RT: rottentomatoes.com (Ratings given in percentages out of 100%. Percentages indicate critical rating unless noted as “User”)
MC: metacritic.com (Ratings given on 100 point scale. Points indicate critical rating unless noted as “User”.)
Avg: Average rating taken from total ratings on a 100 point scale out of 10.
This was the moment I knew for a fact that Hollywood was out to get me. They wanted to take my money at the theater and take a big Super-Saiyan sized dump all over my precious childhood.
No tact. No style. And, somehow, so easily avoidable. It’s hard to know what anyone was thinking in releasing Dragonball: Evolution, or if anyone did any market research for this fim.
I loved Dragonball and Dragonball Z. All my friends loved Dragonball and Dragonball Z.
No one I knew even bothered to see this movie. And if huge fans of this anime wouldn’t give Dragonball: Evolution a chance, who the Hell was this movie for?
Dragonball: Evolution profoundly represents every facet of what is wrong with live-action anime movies.
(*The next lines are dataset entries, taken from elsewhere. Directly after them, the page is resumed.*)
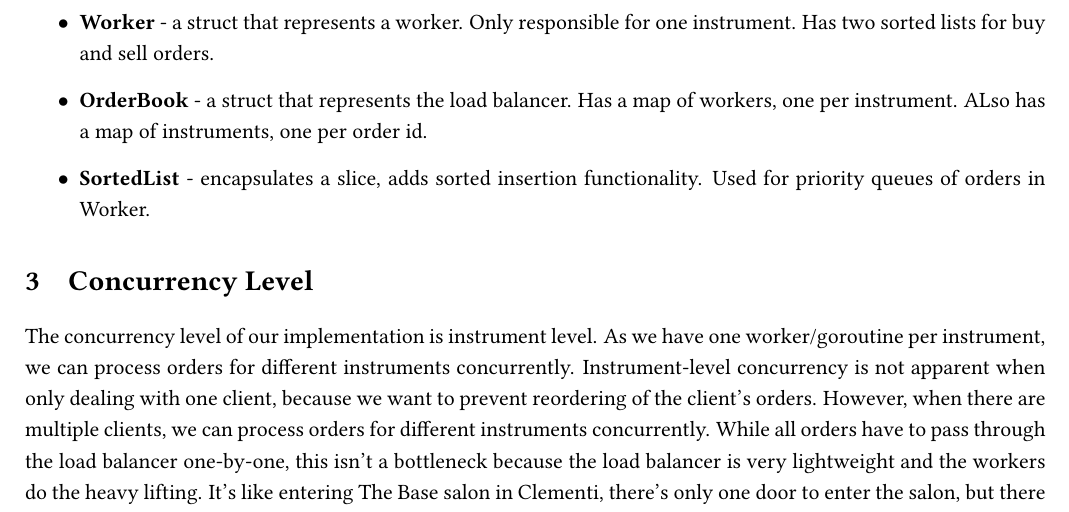
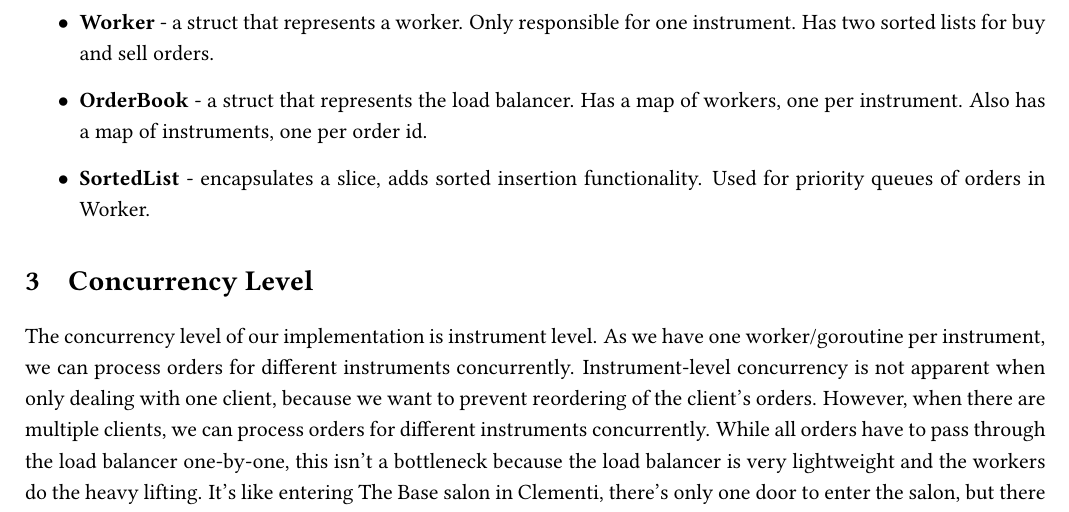
Before and after one commit to wangwiza/matching-engine-golang, a LaTeX document (report/main.tex): part of page 2 of 2, cut so that both start at the same text. Compiled offline with pdfLaTeX.

Commit message:
Fix capitalization

```diff
--- a/report/main.tex
+++ b/report/main.tex
@@ -50,7 +50,8 @@ The workers have a goroutine that listens to the \texttt{queue} channel and proc
 \begin{itemize}
     \item \textbf{Order} - a struct that represents an order. Nothing fancy.
     \item \textbf{Worker} - a struct that represents a worker. Only responsible for one instrument. Has two sorted lists for buy and sell orders.
-    \item \textbf{OrderBook} - a struct that represents the load balancer. Has a map of workers, one per instrument. ALso has a map of instruments, one per order id.
+    \item \textbf{OrderBook} - a struct that represents the load balancer. Has a map of workers, one
+        per instrument. Also has a map of instruments, one per order id.
     \item \textbf{SortedList} - encapsulates a slice, adds sorted insertion functionality. Used for priority queues of orders in Worker.
 \end{itemize}
 
```
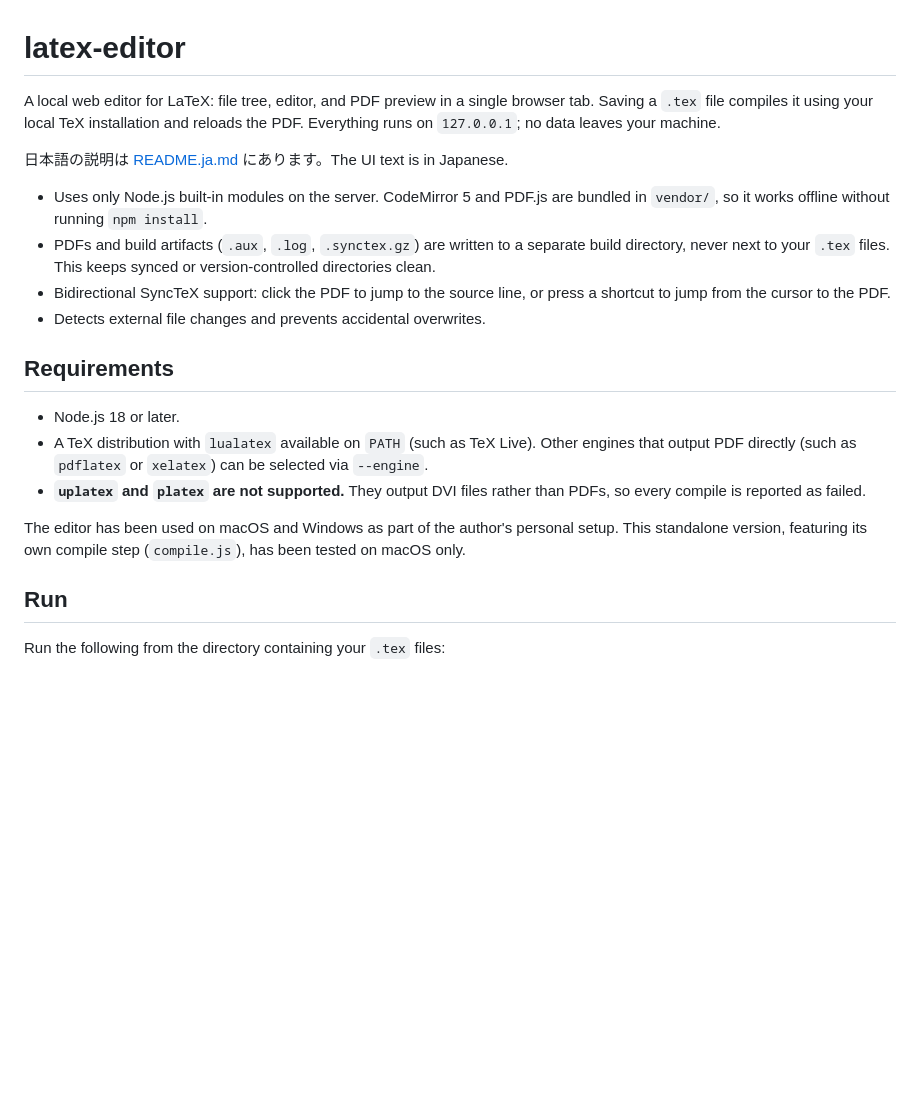
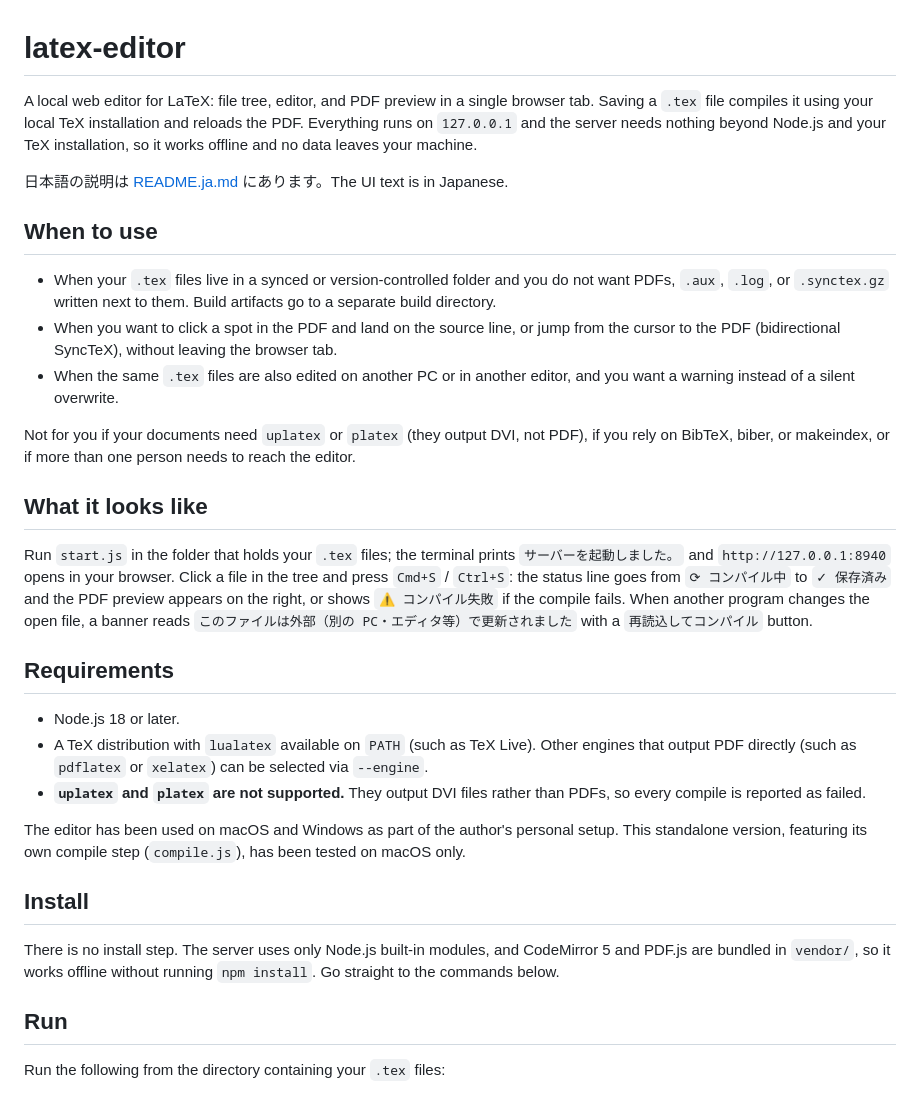
Before and after one commit to i-noma-ru/latex-editor, a Markdown page: README.md, the part around the change. Drawn GitHub-style; blank space fills up the shorter version.

```diff
--- a/README.md
+++ b/README.md
@@ -1,13 +1,21 @@
 # latex-editor
 
-A local web editor for LaTeX: file tree, editor, and PDF preview in a single browser tab. Saving a `.tex` file compiles it using your local TeX installation and reloads the PDF. Everything runs on `127.0.0.1`; no data leaves your machine.
+A local web editor for LaTeX: file tree, editor, and PDF preview in a single browser tab. Saving a `.tex` file compiles it using your local TeX installation and reloads the PDF.
+Everything runs on `127.0.0.1` and the server needs nothing beyond Node.js and your TeX installation, so it works offline and no data leaves your machine.
 
 日本語の説明は [README.ja.md](README.ja.md) にあります。The UI text is in Japanese.
 
-- Uses only Node.js built-in modules on the server. CodeMirror 5 and PDF.js are bundled in `vendor/`, so it works offline without running `npm install`.
-- PDFs and build artifacts (`.aux`, `.log`, `.synctex.gz`) are written to a separate build directory, never next to your `.tex` files. This keeps synced or version-controlled directories clean.
-- Bidirectional SyncTeX support: click the PDF to jump to the source line, or press a shortcut to jump from the cursor to the PDF.
-- Detects external file changes and prevents accidental overwrites.
+## When to use
+
+- When your `.tex` files live in a synced or version-controlled folder and you do not want PDFs, `.aux`, `.log`, or `.synctex.gz` written next to them. Build artifacts go to a separate build directory.
+- When you want to click a spot in the PDF and land on the source line, or jump from the cursor to the PDF (bidirectional SyncTeX), without leaving the browser tab.
+- When the same `.tex` files are also edited on another PC or in another editor, and you want a warning instead of a silent overwrite.
+
+Not for you if your documents need `uplatex` or `platex` (they output DVI, not PDF), if you rely on BibTeX, biber, or makeindex, or if more than one person needs to reach the editor.
+
+## What it looks like
+
+Run `start.js` in the folder that holds your `.tex` files; the terminal prints `サーバーを起動しました。` and `http://127.0.0.1:8940` opens in your browser. Click a file in the tree and press `Cmd+S` / `Ctrl+S`: the status line goes from `⟳ コンパイル中` to `✓ 保存済み` and the PDF preview appears on the right, or shows `⚠️ コンパイル失敗` if the compile fails. When another program changes the open file, a banner reads `このファイルは外部（別の PC・エディタ等）で更新されました` with a `再読込してコンパイル` button.
 
 ## Requirements
 
@@ -16,6 +24,10 @@ A local web editor for LaTeX: file tree, editor, and PDF preview in a single bro
 - **`uplatex` and `platex` are not supported.** They output DVI files rather than PDFs, so every compile is reported as failed.
 
 The editor has been used on macOS and Windows as part of the author's personal setup. This standalone version, featuring its own compile step (`compile.js`), has been tested on macOS only.
+
+## Install
+
+There is no install step. The server uses only Node.js built-in modules, and CodeMirror 5 and PDF.js are bundled in `vendor/`, so it works offline without running `npm install`. Go straight to the commands below.
 
 ## Run
 
```
Also changed, not shown: README.ja.md (+17 -5 lines).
It strips an embarrassing amount of source material, and uses an egregiously enormous budget to attempt its interpretation of what ends up being so far removed from the original manga and anime, that it becomes something completely different.
Something fans and bystanders can agree-- nobody really wanted.
The thing that I appreciate about the Death Note film most is that it didn’t completely ruin the careers of actors I genuinely love--Willem Defoe and LaKeith Stanfield. Netflix tried it’s darndest to do otherwise in it’s huge entrance into the live-action anime movie trend.
Similar to Dragonball:Evolution, Death Note suffers from removing so much of the source material while adding nothing interesting in its place, that it makes you wonder who the intended audience was here.
Aside from a few good performances (Willem Defoe as Ryuk in particular), this film is an easy one to pass on. Which is a shame, because the original show explored some interesting philosophies in morality while showcasing some truly outstanding showdowns in logic between Light as Kira and super-eccentric Super Detective L that I would have loved to see.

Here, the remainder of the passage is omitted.